Up to 8 credits of graduate credit from another institution may be transferred, provided the credits were not counted toward another degree, and the course grade was a B or higher. Petitions requesting transfer credit must be supported by the advisor and graduate committee, and approved by the UNH Graduate School.
Required Courses, Competencies, and Electives
All students in the Biological Sciences Graduate Program are required to take Introductory Graduate Seminar BIOL 901 and fulfill all applicable competency requirements (these may vary by option). Those with teaching assistantships (TAs) must enroll in College Teaching LSA 900 before or concurrent with their first teaching assignment.
- Core Courses.
- Introductory Graduate Seminar (BIOL 901). This first-semester course focuses on key information and skills for a successful transition into the graduate program, familiarizing students with program requirements and faculty and providing an opportunity to meet others in their cohort.

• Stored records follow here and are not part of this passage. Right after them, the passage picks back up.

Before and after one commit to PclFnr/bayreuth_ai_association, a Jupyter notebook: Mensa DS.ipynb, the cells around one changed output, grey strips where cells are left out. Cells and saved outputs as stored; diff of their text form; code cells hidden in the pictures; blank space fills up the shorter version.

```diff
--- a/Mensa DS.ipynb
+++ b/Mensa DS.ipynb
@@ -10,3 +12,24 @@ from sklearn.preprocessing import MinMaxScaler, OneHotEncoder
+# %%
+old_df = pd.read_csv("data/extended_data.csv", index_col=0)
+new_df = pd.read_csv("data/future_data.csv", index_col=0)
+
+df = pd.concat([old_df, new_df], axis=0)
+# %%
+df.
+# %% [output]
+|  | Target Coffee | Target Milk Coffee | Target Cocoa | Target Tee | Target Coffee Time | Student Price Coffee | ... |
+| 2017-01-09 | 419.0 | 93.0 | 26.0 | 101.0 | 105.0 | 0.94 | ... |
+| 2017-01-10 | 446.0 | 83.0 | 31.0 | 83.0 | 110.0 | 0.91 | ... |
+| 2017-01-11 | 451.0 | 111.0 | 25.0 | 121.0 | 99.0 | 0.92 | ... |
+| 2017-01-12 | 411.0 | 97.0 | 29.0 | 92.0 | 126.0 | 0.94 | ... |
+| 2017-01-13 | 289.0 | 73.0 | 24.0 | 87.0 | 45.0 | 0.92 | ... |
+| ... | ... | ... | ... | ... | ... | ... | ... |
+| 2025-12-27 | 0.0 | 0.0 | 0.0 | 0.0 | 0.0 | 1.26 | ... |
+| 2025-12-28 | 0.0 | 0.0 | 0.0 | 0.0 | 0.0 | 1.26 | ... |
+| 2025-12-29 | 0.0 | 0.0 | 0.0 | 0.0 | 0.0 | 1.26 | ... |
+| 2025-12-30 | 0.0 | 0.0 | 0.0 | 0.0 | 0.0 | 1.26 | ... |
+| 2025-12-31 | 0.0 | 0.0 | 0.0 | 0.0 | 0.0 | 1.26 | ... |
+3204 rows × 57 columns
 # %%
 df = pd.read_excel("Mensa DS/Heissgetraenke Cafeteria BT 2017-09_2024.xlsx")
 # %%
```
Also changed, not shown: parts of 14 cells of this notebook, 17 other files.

Graduate Research Techniques (BIOL 903). Normally taken in the second semester, this course introduces students to diverse research approaches, tools, and facilities within their option. Content will vary to align with the needs and specializations of each cohort of graduate students.
- Competency in experimental design and analysis. This may be fulfilled by previous graduate coursework (as determined by the student’s advisor and committee), or by taking one graduate-level course. Two advanced courses in experimental design and analysis are offered, normally in alternate years. The first is Applied Biostatistics II (BIOL 811), and the second is Design, Analysis and Interpretation of Experiments (BIOL 933). Either course, or an equivalent approved by the student’s advisor and committee (e.g. NR 909 Analysis of Ecological Communities and Complex Data), can be used to fulfill this competency requirement.
Electives. Students will work with their advisor and committee to identify additional courses appropriate for their area of specialization and their career objectives. Recommendations often include coursework in professional writing and communication: Writing and Publishing Science (BIOL 902) is taught fall semester, and open to students at any stage of the program. Scientific Communication (BIOL 950) is usually taught in spring. A course in Grant Writing (NR 905) is offered by the Department of Natural Resources.
All students in the Biological Sciences Program are expected to present their research in public seminars (including the UNH Graduate Research Conference), and acquire teaching and/or mentoring experience.
A summary degree requirements is available at http://colsa.unh.edu/dbs/biological-sciences-graduate-program/biological-sciences-agricultural-sciences-phd, along with the program’s graduate handbook, which includes expectations, guidelines, and detailed policies.